A hacker broke into ProTrack and iTrack vehicle-tracking GPS services to extort “reward” money and reveal the systems’ vulnerabilities.
A hacker with the username “L&M” has infiltrated two GPS vehicle-tracking services, ProTrack and iTrack, gaining access to more than 27,000 accounts in South Africa, Morocco, India, the Philippines, and other countries. L&M could see customer details such as names, home addresses, phone numbers, usernames, and email addresses. He was able to monitor the locations and movements of vehicles. The most serious discovery was that with certain vehicles the hacker had the power to kill the engine remotely.
L&M explained to tech news site Motherboard that his first step in hacking the systems was to reverse-engineer the ProTrack and iTrack Android apps. Doing so, L&M discovered that all customers were assigned the same default password — 123456. The hacker then took advantage of the apps’ APIs to brute-force millions of usernames. Finally, the hacker logged in using the stolen usernames and default passwords. L&M successfully hacked more than 20,000 ProTrack accounts and more than 7,000 iTrack accounts. For certain accounts, if the vehicle was traveling less than 13 mph, L&M had the option to remotely shut down the engine.

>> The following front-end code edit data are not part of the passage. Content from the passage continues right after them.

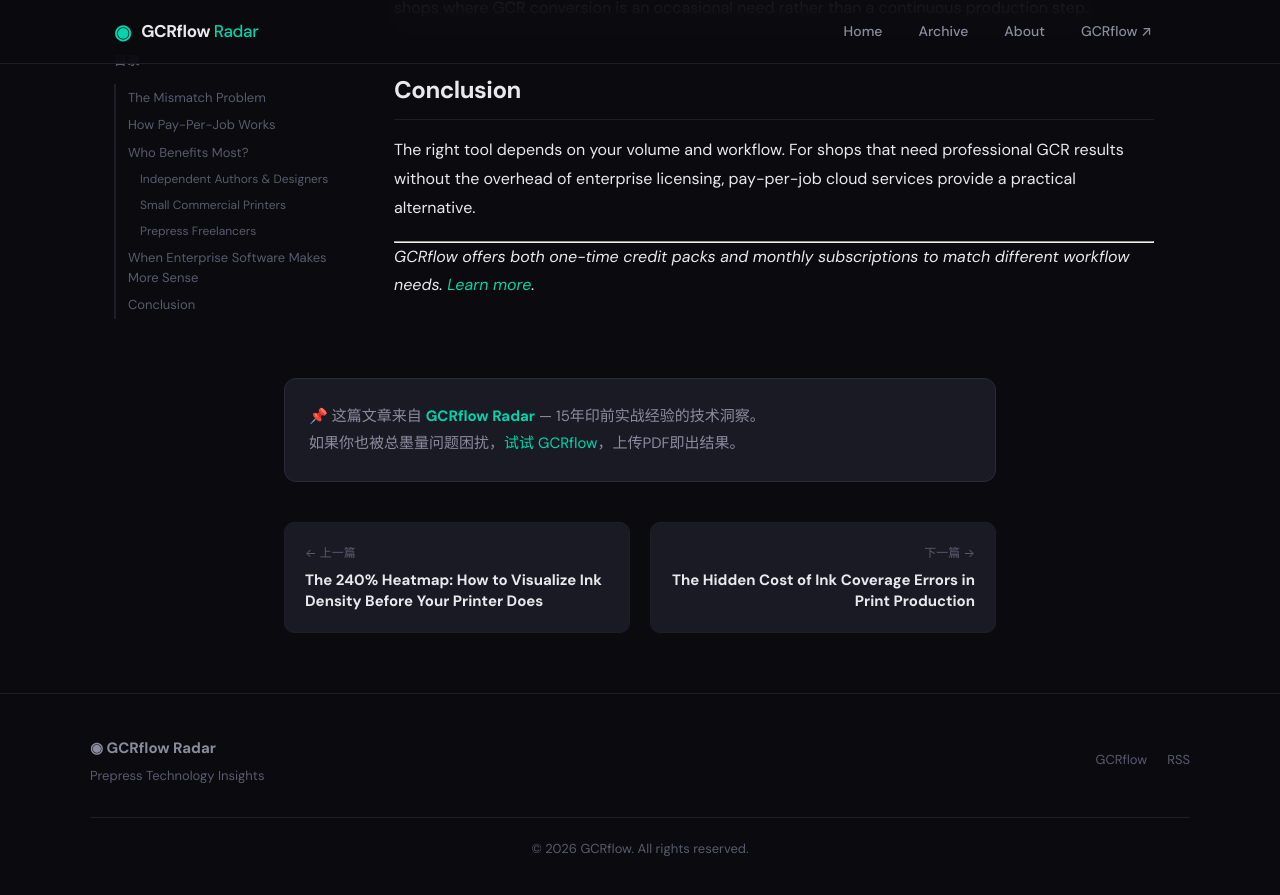
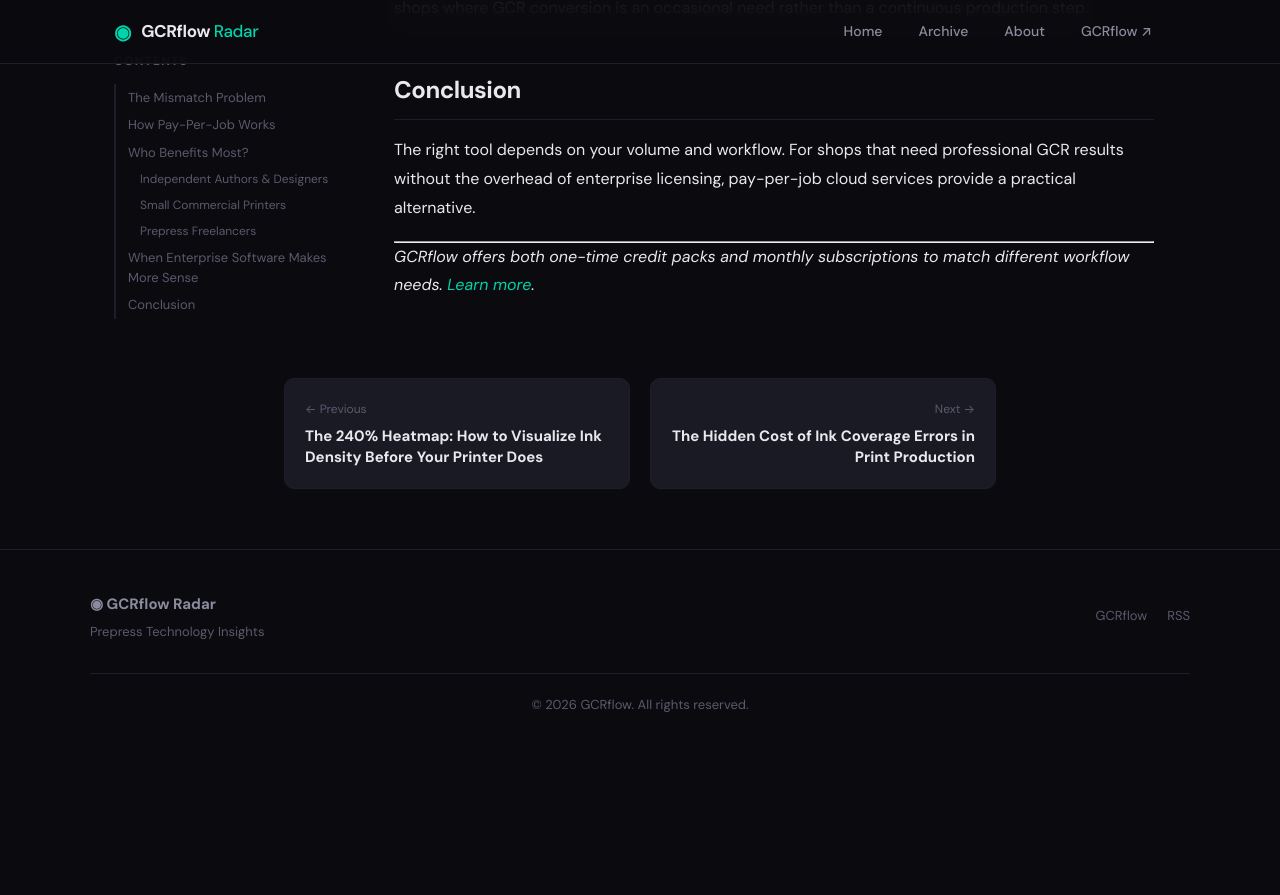
Before and after one commit to L6891244/gcrflow-radar, a Jekyll site: the page built from _posts/2026-02-25-pay-per-job-gcr-benefits.md, in a window 1280 px wide and 900 px high, scrolled down 1851 px. Shown: the top 895 px of the window. Built offline with Jekyll 4.4.1, drawn with Linux system fonts in a browser that asks for light colours; after the commit the page ends 2607 px from its top, so only the background shows below that; some of the changed text lies outside the part shown.

Commit message:
i18n: English labels, remove article-cta promo box

```diff
--- a/_layouts/post.html
+++ b/_layouts/post.html
@@ -7,7 +7,7 @@
   <header class="article-header">
     <div class="article-header-inner">
       <div class="article-meta">
-        <time datetime="{{ page.date | date_to_xmlschema }}">{{ page.date | date: "%Y年%m月%d日" }}</time>
+        <time datetime="{{ page.date | date_to_xmlschema }}">{{ page.date | date: "%B %d, %Y" }}</time>
         <span class="article-reading-time" id="reading-time"></span>
       </div>
       <h1 class="article-title">{{ page.title }}</h1>
@@ -29,7 +29,7 @@
     <!-- TOC Sidebar -->
     {% if page.toc %}
     <aside class="article-toc" id="toc">
-      <div class="toc-title">目录</div>
+      <div class="toc-title">Contents</div>
       <nav class="toc-nav" id="toc-nav"></nav>
     </aside>
     {% endif %}
@@ -42,22 +42,17 @@
 
   <!-- Article Footer -->
   <footer class="article-footer">
-    <div class="article-cta">
-      <p>📌 这篇文章来自 <strong>GCRflow Radar</strong> — 15年印前实战经验的技术洞察。</p>
-      <p>如果你也被总墨量问题困扰，<a href="https://gcrflow.com" target="_blank">试试 GCRflow</a>，上传PDF即出结果。</p>
-    </div>
-
     <!-- Navigation -->
     <nav class="article-nav">
       {% if page.previous.url %}
       <a href="{{ page.previous.url | relative_url }}" class="article-nav-link prev">
-        <span class="article-nav-label">← 上一篇</span>
+        <span class="article-nav-label">← Previous</span>
         <span class="article-nav-title">{{ page.previous.title }}</span>
       </a>
       {% endif %}
       {% if page.next.url %}
       <a href="{{ page.next.url | relative_url }}" class="article-nav-link next">
-        <span class="article-nav-label">下一篇 →</span>
+        <span class="article-nav-label">Next →</span>
         <span class="article-nav-title">{{ page.next.title }}</span>
       </a>
       {% endif %}
```
Also changed, not shown: other parts of _layouts/post.html (+3 -4 lines).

The hacker reports that they did not, in fact, kill anyone’s engine, stating to Motherboard, “My target was the company, not the customers. Customers are at risk because of the company.” L&M said that they contacted both companies for “reward” money, adding that they ultimately got what they wanted.
ProTrack and iTrack, both based in China, sell cloud-based tracking services. While iTrack has not commented on the breach, ProTrack denied it even occurred and issued this statement to Motherboard: “Our system is working very well and change password is normal way for account security like other systems.”

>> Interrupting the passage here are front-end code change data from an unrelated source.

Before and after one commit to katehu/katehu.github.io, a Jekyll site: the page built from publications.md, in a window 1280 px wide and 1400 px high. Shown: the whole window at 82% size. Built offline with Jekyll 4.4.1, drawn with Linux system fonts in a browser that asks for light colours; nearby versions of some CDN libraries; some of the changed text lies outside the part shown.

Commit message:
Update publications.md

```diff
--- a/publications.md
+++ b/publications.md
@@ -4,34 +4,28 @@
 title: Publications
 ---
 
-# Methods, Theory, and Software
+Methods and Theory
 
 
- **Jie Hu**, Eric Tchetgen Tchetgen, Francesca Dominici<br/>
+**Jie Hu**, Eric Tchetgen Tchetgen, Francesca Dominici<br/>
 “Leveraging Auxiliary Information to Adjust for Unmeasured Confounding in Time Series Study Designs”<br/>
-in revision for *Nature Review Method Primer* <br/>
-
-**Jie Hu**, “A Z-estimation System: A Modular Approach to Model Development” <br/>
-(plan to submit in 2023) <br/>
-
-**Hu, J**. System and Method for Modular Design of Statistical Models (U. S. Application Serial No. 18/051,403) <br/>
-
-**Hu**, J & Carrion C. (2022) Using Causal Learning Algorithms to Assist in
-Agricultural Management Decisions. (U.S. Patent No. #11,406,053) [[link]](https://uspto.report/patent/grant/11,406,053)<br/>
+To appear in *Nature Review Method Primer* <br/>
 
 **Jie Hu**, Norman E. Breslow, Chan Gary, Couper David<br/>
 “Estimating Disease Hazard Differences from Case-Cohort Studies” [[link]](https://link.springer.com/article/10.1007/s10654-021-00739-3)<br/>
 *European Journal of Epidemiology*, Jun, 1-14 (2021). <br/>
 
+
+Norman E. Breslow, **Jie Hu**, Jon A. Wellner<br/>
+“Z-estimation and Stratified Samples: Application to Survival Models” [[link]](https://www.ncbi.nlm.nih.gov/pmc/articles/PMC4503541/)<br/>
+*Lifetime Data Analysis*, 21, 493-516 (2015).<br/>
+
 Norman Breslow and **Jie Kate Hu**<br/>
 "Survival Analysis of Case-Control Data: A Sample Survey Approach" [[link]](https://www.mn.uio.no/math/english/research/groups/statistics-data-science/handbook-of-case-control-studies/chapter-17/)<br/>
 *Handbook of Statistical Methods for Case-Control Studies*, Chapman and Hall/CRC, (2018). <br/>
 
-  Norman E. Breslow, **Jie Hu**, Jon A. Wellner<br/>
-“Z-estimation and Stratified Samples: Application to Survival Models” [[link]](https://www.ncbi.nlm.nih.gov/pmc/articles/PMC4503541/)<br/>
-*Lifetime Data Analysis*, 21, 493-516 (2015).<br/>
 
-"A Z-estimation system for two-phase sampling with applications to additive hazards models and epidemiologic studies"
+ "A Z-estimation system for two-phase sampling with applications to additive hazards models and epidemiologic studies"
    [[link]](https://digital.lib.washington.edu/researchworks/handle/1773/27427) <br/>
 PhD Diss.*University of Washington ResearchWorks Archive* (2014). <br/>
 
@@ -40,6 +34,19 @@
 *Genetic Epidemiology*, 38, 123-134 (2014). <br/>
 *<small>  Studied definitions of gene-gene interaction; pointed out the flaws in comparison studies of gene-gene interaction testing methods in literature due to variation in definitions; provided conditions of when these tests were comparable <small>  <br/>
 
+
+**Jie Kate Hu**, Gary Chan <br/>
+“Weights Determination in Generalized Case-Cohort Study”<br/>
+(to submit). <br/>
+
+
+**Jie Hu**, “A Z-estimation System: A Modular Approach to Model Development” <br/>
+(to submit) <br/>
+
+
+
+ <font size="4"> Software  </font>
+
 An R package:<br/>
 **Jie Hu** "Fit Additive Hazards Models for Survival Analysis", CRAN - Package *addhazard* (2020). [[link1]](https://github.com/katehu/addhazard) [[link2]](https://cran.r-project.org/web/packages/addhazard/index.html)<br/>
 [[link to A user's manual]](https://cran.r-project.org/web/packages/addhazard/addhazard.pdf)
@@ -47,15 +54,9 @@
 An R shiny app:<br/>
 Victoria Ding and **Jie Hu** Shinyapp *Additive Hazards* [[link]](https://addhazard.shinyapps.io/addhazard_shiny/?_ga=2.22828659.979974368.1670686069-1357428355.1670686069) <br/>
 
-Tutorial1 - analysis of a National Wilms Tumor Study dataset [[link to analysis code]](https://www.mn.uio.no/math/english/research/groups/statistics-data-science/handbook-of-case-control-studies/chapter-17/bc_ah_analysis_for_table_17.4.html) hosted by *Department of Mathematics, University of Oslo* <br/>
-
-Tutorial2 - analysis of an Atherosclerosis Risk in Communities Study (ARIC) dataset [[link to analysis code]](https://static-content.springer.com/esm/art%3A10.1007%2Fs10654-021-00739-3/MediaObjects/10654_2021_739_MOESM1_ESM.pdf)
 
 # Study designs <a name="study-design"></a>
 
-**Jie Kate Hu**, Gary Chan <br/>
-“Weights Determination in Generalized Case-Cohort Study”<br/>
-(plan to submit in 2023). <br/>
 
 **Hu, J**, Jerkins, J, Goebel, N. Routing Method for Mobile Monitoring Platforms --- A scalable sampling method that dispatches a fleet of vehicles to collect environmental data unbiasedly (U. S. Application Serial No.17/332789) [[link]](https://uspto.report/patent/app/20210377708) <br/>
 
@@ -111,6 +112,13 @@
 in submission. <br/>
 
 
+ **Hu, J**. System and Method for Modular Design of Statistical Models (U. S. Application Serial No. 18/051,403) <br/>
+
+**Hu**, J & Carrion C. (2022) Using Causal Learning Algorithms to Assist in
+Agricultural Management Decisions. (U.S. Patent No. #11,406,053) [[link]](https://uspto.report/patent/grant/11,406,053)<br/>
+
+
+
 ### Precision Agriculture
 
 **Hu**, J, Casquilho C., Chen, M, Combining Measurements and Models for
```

“Technology is amazing and can improve our lives and businesses,” notes Avast security evangelist Luis Corrons. “But as we always say, it is vital to add security to the design of any and every system. This breach is the best example of what should never be done — the same default password for all users and no 2-factor authentication.”